(EXTRACTED INFORMATION Opens)
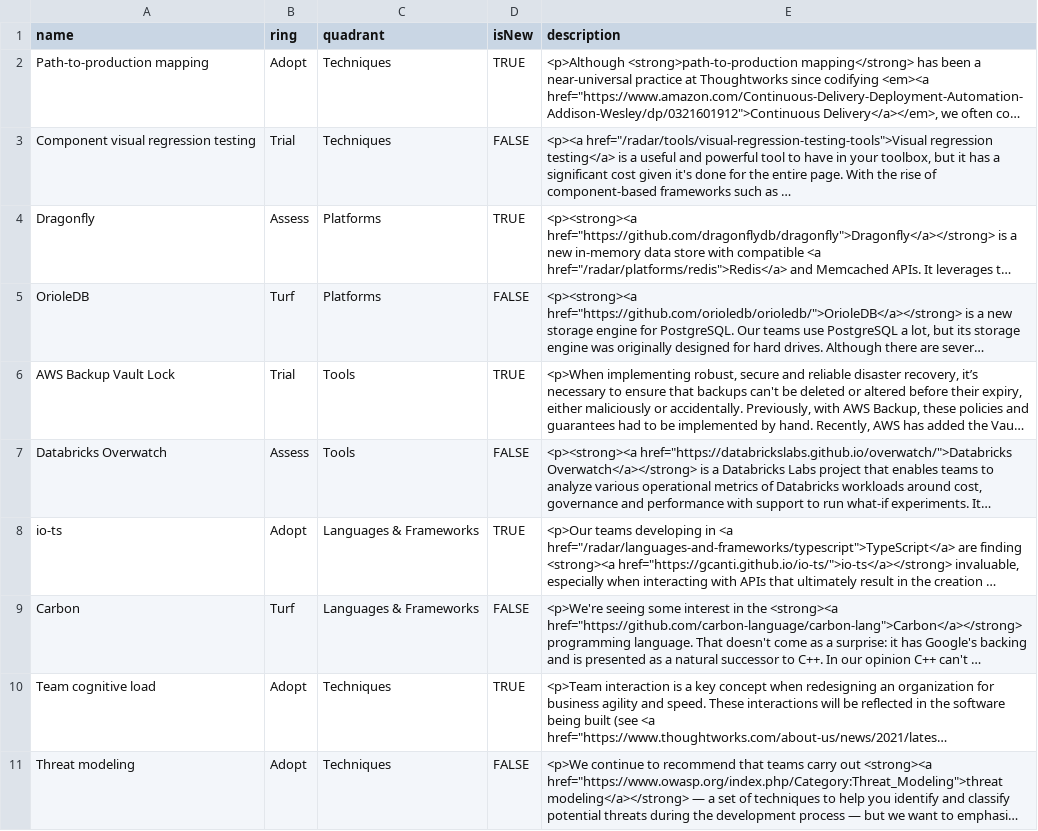
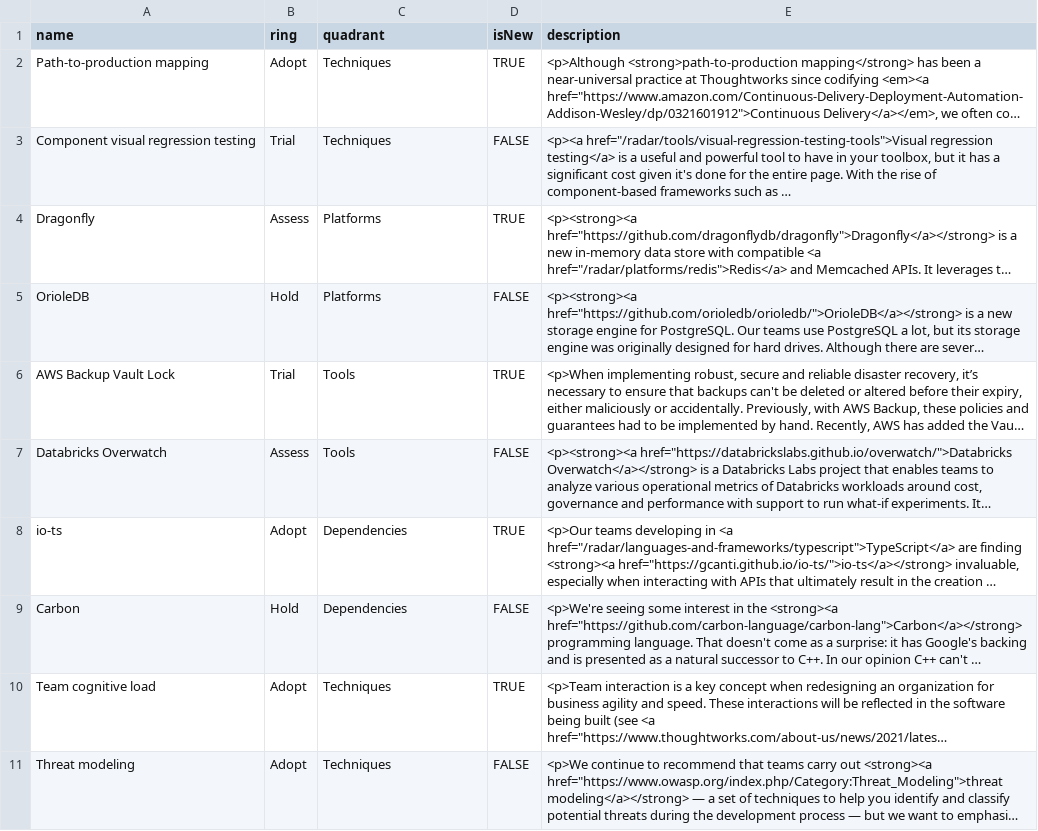
Before and after one commit to shanegiroux/radar, a CSV file: radar.csv, drawn as a sheet; only a part is shown; long unchanged cells end in …; the diff names each change by its address in the sheet, - before the commit and + after, or states it on an @@ line.

Commit message:
whoops, quadrant not adoption phase

```diff
--- a/radar.csv
+++ b/radar.csv
-B5 (ring): Turf
+B5 (ring): Hold
-C8:C9 (quadrant): Languages & Frameworks
+C8:C9 (quadrant): Dependencies
-B9 (ring): Turf
+B9 (ring): Hold
```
(EXTRACTED INFORMATION Closes)
▶ _TASK REQUIREMENTS_: Retype the data above exactly, dropping every picture.

▶ _TASK ANSWER_:
Before and after one commit to shanegiroux/radar, a CSV file: radar.csv, drawn as a sheet; only a part is shown; long unchanged cells end in …; the diff names each change by its address in the sheet, - before the commit and + after, or states it on an @@ line.

Commit message:
whoops, quadrant not adoption phase

```diff
--- a/radar.csv
+++ b/radar.csv
-B5 (ring): Turf
+B5 (ring): Hold
-C8:C9 (quadrant): Languages & Frameworks
+C8:C9 (quadrant): Dependencies
-B9 (ring): Turf
+B9 (ring): Hold
```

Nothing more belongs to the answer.